**Exercise directions**
Of all the lines in the material, tally those containing the string "가능합니다", and report nothing but the total.

**Excerpted data**
----------
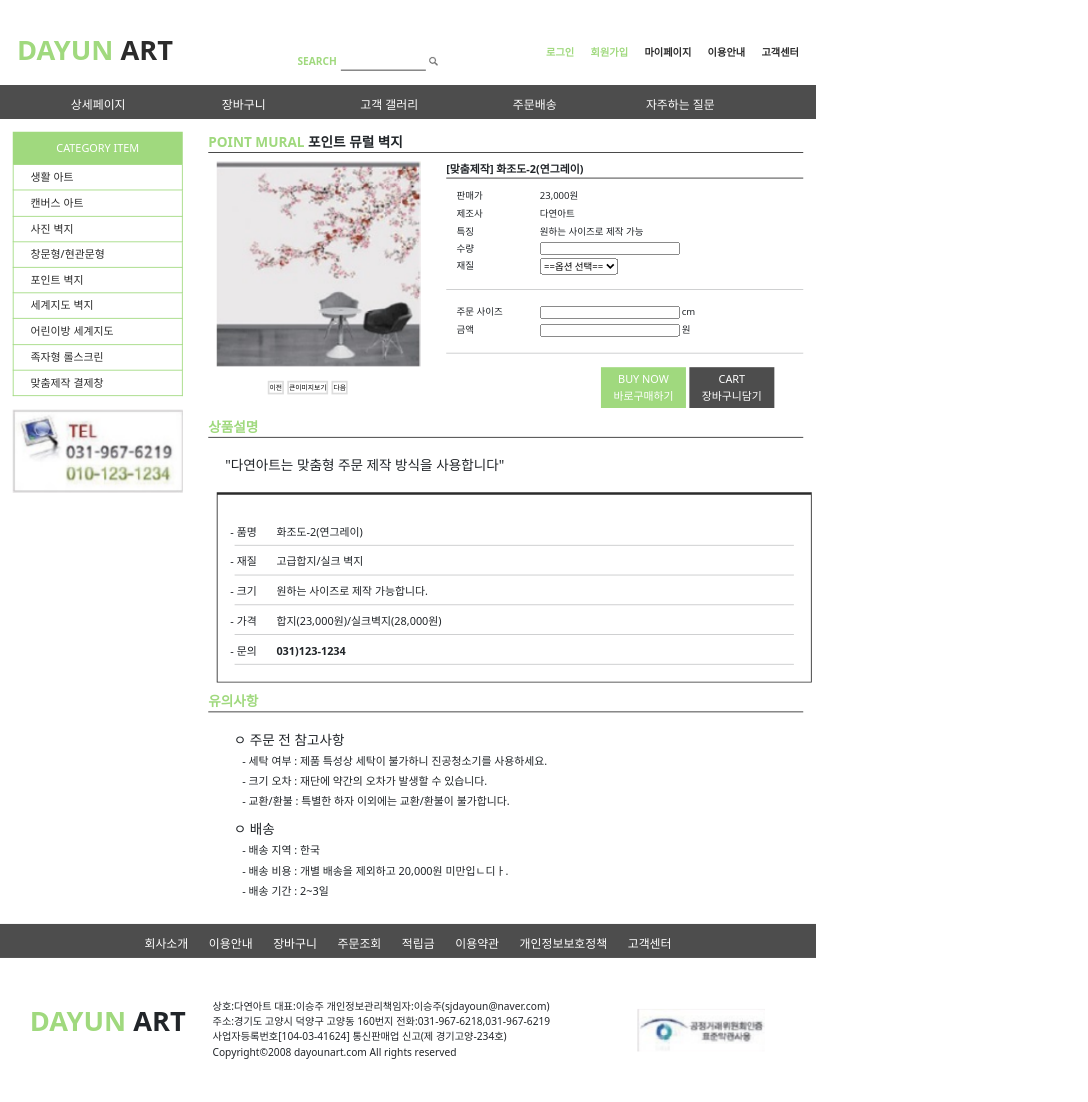
Repository: yeonddu/green_js
Page: pro01/public/bootstrap/product.html
These files come from the project's save history. The page is drawn as it stood at one moment and after the next save; the edit follows.
The browser window is 1280 px wide. The pictures show the whole page, at 85% of full size.

Above is the page before, as saved 2022-12-27 08:00:13.

### pro01/public/bootstrap/product.html
<!DOCTYPE html>
<html lang="ko">
<head>
<meta charset="utf-8">
<meta name="viewport" content="width=device-width, initial-scale=1">
<link rel="stylesheet" href="dayun.css">
<link rel="stylesheet" href="product.css">
<link href="https://cdn.jsdelivr.net/npm/bootstrap@5.2.3/dist/css/bootstrap.min.css" rel="stylesheet">

<title>Insert title here</title>

</head>
<body>
 <header>
	 <div id="top">
	 	 	<div class="logo"><a href="#"><span class="brand">DAYUN</span> ART</a></div>
			<div id="search">
				<div id="search-title">SEARCH</div>
				<input id="search-input" type="search">
				<a href="#"><img src="images/glass.png"></a>
			</div>
			<div id="top-menu">
				<ul>
					<li><a class="brand" href="#">로그인</a></li>
					<li><a class="brand" href="#">회원가입</a></li>
					<li><a href="#">마이페이지</a></li>
					<li><a href="#">이용안내</a></li>
					<li><a href="#">고객센터</a></li>
				</ul>
			</div>
		 </div>
	 <div id="main-menu">
	 	<ul>
	 		<li><a href="#">상세페이지</a></li>
	 		<li><a href="#">장바구니</a></li>
	 		<li><a href="#">고객 갤러리</a></li>
	 		<li><a href="#">주문배송</a></li>
	 		<li><a href="#">자주하는 질문</a></li>
	 	</ul>
	 </div>
</header>
<section>
	<div id="cont-left">
		<div id="cate">
			<div id="cate-title">CATEGORY ITEM</div>
			<ul>
			<li><a href="#">생활 아트</a></li>
			<li><a href="#">캔버스 아트</a></li>
			<li><a href="#">사진 벽지</a></li>
			<li><a href="#">창문형/현관문형</a></li>
			<li><a href="#">포인트 벽지</a></li>
			<li><a href="#">세계지도 벽지</a></li>
			<li><a href="#">어린이방 세계지도</a></li>
			<li><a href="#">족자형 롤스크린</a></li>
			<li><a href="#">맞춤제작 결제창</a></li>
			</ul>
		</div>

		<div id="tel">
			<img src="images/tel.png" alt="tel">
		</div>
	</div>
	<div id="cont-right">
		<div id="product">
			<div id="box1" >
				<div class="product-title"><span class="brand">POINT MURAL</span> 포인트 뮤럴 벽지</div>
				<div id="box1-left">
					<img src="images/product.png">
					<div id="img-btn">
						<button>이전</button>
						<button>큰이미지보기</button>
						<button>다음</button>
					</div>
				</div>
				<div id="box1-right">
					<div  class="product-title">[맞춤제작] 화조도-2(연그레이)</div>
					<table>
						<tr>
							<td>판매가</td>
							<td>23,000원</td>
						</tr>
						<tr>
							<td>제조사</td>
							<td>다연아트</td>
						</tr>
						<tr>
							<td>특징</td>
							<td>원하는 사이즈로 제작 가능</td>
						</tr>
						<tr>
							<td>수량</td>
							<td><input type="text"></td>
						</tr>
						<tr>
							<td>재질</td>
							<td><select>
								<option selected>==옵션 선택==</option>
								<option>옵션 1</option>
								<option>옵션 2</option>
								<option>옵션 3</option>
							</select></td>
						</tr>
					</table>
					<hr>
					<table>
						<tr>
							<td>주문 사이즈</td>
							<td><input type="text">cm</td>
						</tr>
						<tr>
							<td>금액</td>
							<td><input type="text">원</td>
						</tr>
					</table>
					<hr>
					<div id="box1-btn1"><a href="#">BUY NOW<br>바로구매하기</a></div>
					<div id="box1-btn2"><a href="#">CART<br>장바구니담기</a></div>

				</div>
			</div>
			<div id="box2" >
				<div class="product-title"><span class="brand">상품설명</span></div>
				<div>
					<div id="box2-title">"다연아트는 맞춤형 주문 제작 방식을 사용합니다"</div>
					<div id="box2-content">
						<p>- 품명</p>
						<p>화조도-2(연그레이)</p>
						<hr>
						<p>- 재질</p>
						<p>고급합지/실크 벽지</p>
						<hr>
						<p>- 크기</p>
						<p>원하는 사이즈로 제작 가능합니다.</p>
						<hr>
						<p>- 가격</p>
						<p>합지(23,000원)/실크벽지(28,000원)</p>
						<hr>
						<p>- 문의</p>
						<p><b>031)123-1234</b></p>
						<hr>
					</div>
<!-- 					<table>
						<tr>
							<td></td>
						</tr>
						<tr>
							<td>- 품명</td>
							<td>화조도-2(연그레이)</td>
						</tr>
						<tr>
							<td>- 재질</td>
							<td>고급합지/실크 벽지</td>
						</tr>
						<tr>
							<td>- 크기</td>
							<td>원하는 사이즈로 제작 가능합니다.</td>
						</tr>
						<tr>
							<td>- 가격</td>
							<td>합지(23,000원)/실크벽지(28,000원)</td>
						</tr>
						<tr>
							<td>- 문의</td>
							<td><b>031)123-1234</b></td>
						</tr>
						<tr>
							<td></td>
						</tr>
					</table>
 -->				</div>
			</div>
			<div id="box3" >
				<div class="product-title"><span class="brand">유의사항</span></div>
				<div id="box3-content">
					<div>ㅇ 주문 전 참고사항</div>
						<p>- 세탁 여부 : 제품 특성상 세탁이 불가하니 진공청소기를 사용하세요.</p>
						<p>- 크기 오차 : 재단에 약간의 오차가 발생할 수 있습니다.</p>
						<p>- 교환/환불 : 특별한 하자 이외에는 교환/환불이 불가합니다.</p>
					<div>ㅇ 배송</div>
						<p>- 배송 지역 : 한국</p>
						<p>- 배송 비용 : 개별 배송을 제외하고 20,000원 미만입ㄴ디ㅏ.</p>
						<p>- 배송 기간 : 2~3일</p>
				</div>
			</div>
		</div>
	</div>
		<div id="bottom-menu">
	 	<ul>
	 		<li><a href="#">회사소개</a></li>
	 		<li><a href="#">이용안내</a></li>
	 		<li><a href="#">장바구니</a></li>
	 		<li><a href="#">주문조회</a></li>
	 		<li><a href="#">적립금</a></li>
	 		<li><a href="#">이용약관</a></li>
	 		<li><a href="#">개인정보보호정책</a></li>
	 		<li><a href="#">고객센터</a></li>
	 	</ul>
	 </div>
</section>
<footer>
	<div class="logo"><span class="brand">DAYUN</span> ART</div>
	<div id="item2">상호:다연아트 대표:이승주 개인정보관리책임자:이승주(sjdayoun@naver.com)<br>
		주소:경기도 고양시 덕양구 고양동 160번지 전화:031-967-6218,031-967-6219<br>
		사업자등록번호[104-03-41624] 통신판매업 신고(제 경기고양-234호)<br>
		Copyright©2008 dayounart.com All rights reserved
	</div>
	<img src="images/certi.png" alt="공정거래위원회인증표준약관사용">
</footer>
</body>
</html>

### pro01/public/bootstrap/dayun.css
@charset "EUC-KR";

* {
	margin:0;
	padding:0;
}

body {
	background:#F0F0F0;
	width:960px;
}
.brand {
	color:#A0D97E;
}

header a {
	text-decoration:none;
	color:#2B2B2B;
}
header #top {
	height:100px;
	position:relative;
}
header .logo {
	font-size:2em;
	position:relative;
	top:35px;
	left:20px;
	font-weight:bold;
}

header #search {
	position:relative;
	top:10px;
	left:350px;
	display:block;
	float:left;
	color:#A0D97E;
}

header #search-title {
	display:inline-block;
	font-size:12px;
	font-weight:bold;
}

header #search-input {
	border:none;
	border-bottom:1px solid #2B2B2B;
	background:none;
	width:100px;
}

header #top-menu {
	position:relative;
	float:right;
	margin: 0 10px;
}
header #top-menu ul li{
	display:inline-block;
	font-size:12px;
	margin-right:5px;
	padding:5px;
	font-weight:bold;
}

header #main-menu {
	height:40px;
	background:#4D4D4D;
	justify-content:center;
}

header #main-menu ul li {
	list-style:none;
	display:inline-block;
	width:18%;
	padding:10px;
	text-align:center;

}
header #main-menu a {
	color:white;
	font-size:14px;
}

section #bottom-menu {
	position:relative;
	clear:both;
	height:40px;
	background:#4D4D4D;

}

#bottom-menu ul {
	padding:10px;
	text-align:center;
}

section #bottom-menu ul li {
	display:inline-block;
	list-style:none;

}
section #bottom-menu a {
	color:white;
	text-decoration:none;
	font-size:14px;
	padding:10px;
}

footer .logo {
	font-size:2em;
	position:relative;
	top:50px;
	left:35px;
	font-weight:bold;
}

footer #item2 {
	position:relative;
	top:0px;
	left:250px;
	font-size:12px;
}

footer img {
	position:relative;
	left:750px;
	top:-60px;
	width:150px;
}

### pro01/public/bootstrap/product.css
@charset "EUC-KR";

section #cont-left {
	float:left;
	margin:10px;
	padding:5px;
}

section #cate #cate-title {
	background:#A0D97E;
	color:white;
	width:200px;
	margin:0;
	padding:10px 5px;
}

section #cate-title {
	text-align:center;
	font-size:0.8em;
}

section #cate ul {
	padding:0;
}
section #cate li {
	border :1px solid #A0D97E;
	border-top:none;
	list-style:none;
	width:200px;
	padding:5px 5px 5px 20px;
	font-size:0.8em;
}

section #cate a {
	text-decoration:none;
	color:#2B2B2B;
}

section #tel img {
	width:200px;
}
section #cont-right {
	float:left;
	margin:10px;
	padding:5px;
}

section #product {
	width:700px;

}
section .product-title {
	font-weight:bold;
	border-bottom: 1px solid #2B2B2B;
}

#box1-left {
	float:left;
	margin:10px;
}

#box1-left img {
	width:240px;
}
#box1-left #img-btn {
	position:relative;
	left:50px;
	margin:10px;
}

#box1-left button {
	background:white;
	border:2px solid #ddd;
	font-size:0.5em;
}

#box1-right {
	float:left;
	margin:10px 0 10px 20px;
	width:420px;
}

#box1-right .product-title {
	font-size:0.8em;
}
#box1-right table {
	margin:10px;
	font-size:0.7em;
}

#box1-right table td:first-child {
	width:100px;
	padding:2px;
}

#box1-right table input {
	height:15px;
	margin-right:2px;
}

#box1 #box1-btn1, #box1-btn2 {
	width:100px;
	padding:5px;
	margin:0 2px;
	float:left;
	font-size:0.8em;
	position:relative;
	left:180px;
	text-align:center;

}
#box1 #box1-btn1 a , #box1-btn2 a {
	color:white;
	text-decoration:none;
}
#box1 #box1-btn1 {
	background:#A0D97E;
}
#box1 #box1-btn2 {
	background:#A0D97E;
	background:#4D4D4D;
}

#box2 {
	clear:both;
}

#box2 #box2-title {
	margin:20px;
}

#box2 #box2-content {
	border:1px solid #2B2B2B;
	border-top:3px solid #2B2B2B;
	margin:10px;
	width:700px;
	padding:30px 15px 15px 15px;

}

#box2 #box2-content p {
	display:inline-block;
	margin:0;
	font-size:0.8em;
}
#box2 #box2-content p:nth-child(3n+1) {
	width:50px;
}

#box2 #box2-content hr {
	margin:5px;
}


#box3 #box3-content {
	margin:20px;

}

#box3 #box3-content div {
	margin:10px;
}

#box3 #box3-content p {
	text-indent:20px;
	line-height:0.6;
	font-size:0.8em;
}

section #bottom-menu {
	position:relative;
	clear:both;
	height:40px;
	background:#4D4D4D;

}

After the next save:
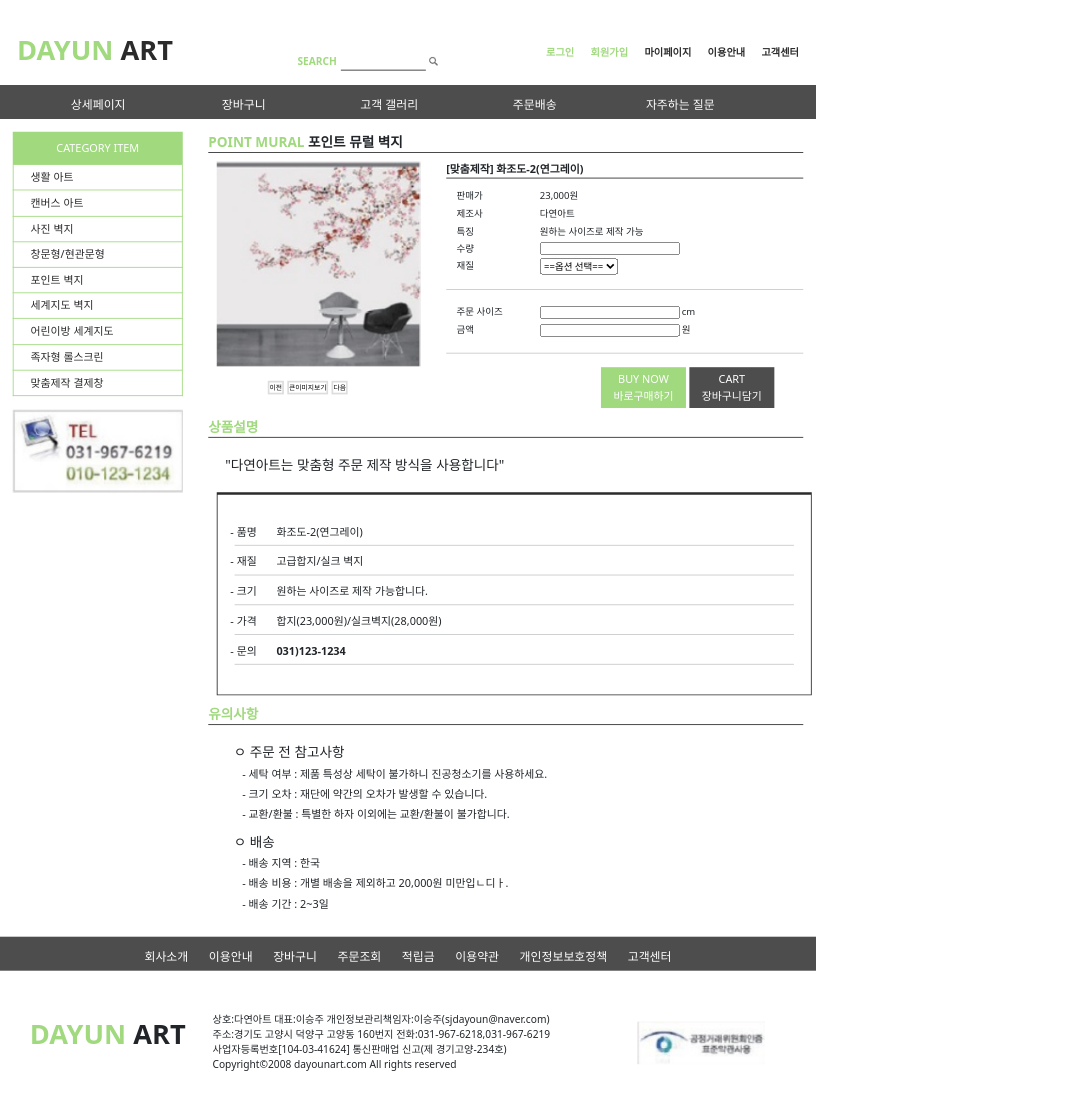
Saved 16 s later.
--- a/pro01/public/bootstrap/product.css
+++ b/pro01/public/bootstrap/product.css
@@ -134,7 +134,7 @@
 	border-top:3px solid #2B2B2B;
 	margin:10px;
 	width:700px;
-	padding:30px 15px 15px 15px;
+	padding:30px 15px 30px 15px;
 
 }
 

After the save that followed:
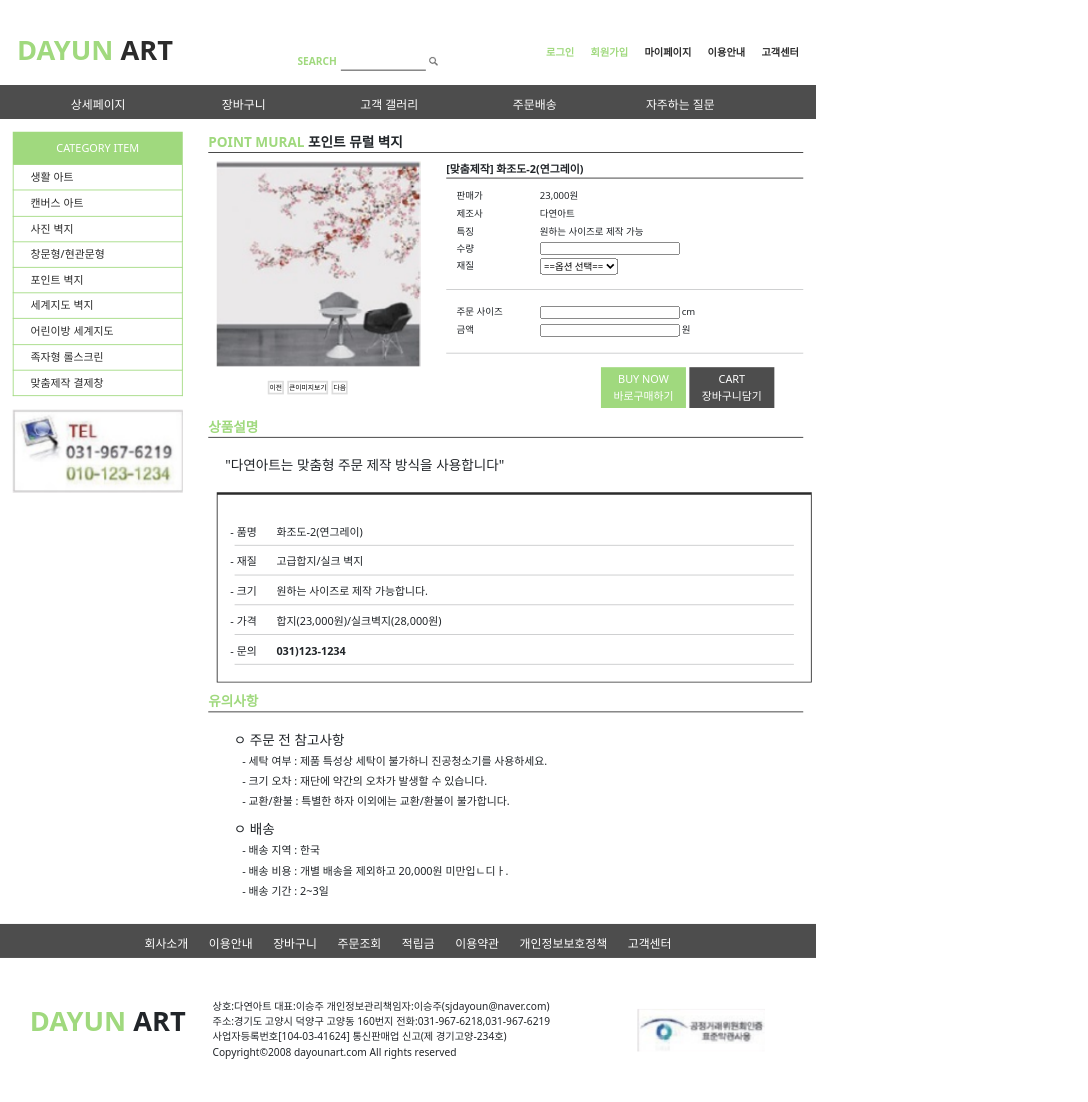
Saved 4 s later.
--- a/pro01/public/bootstrap/product.css
+++ b/pro01/public/bootstrap/product.css
@@ -134,7 +134,7 @@
 	border-top:3px solid #2B2B2B;
 	margin:10px;
 	width:700px;
-	padding:30px 15px 30px 15px;
+	padding:30px 15px 15px 15px;
 
 }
----------
**Exercise output**
2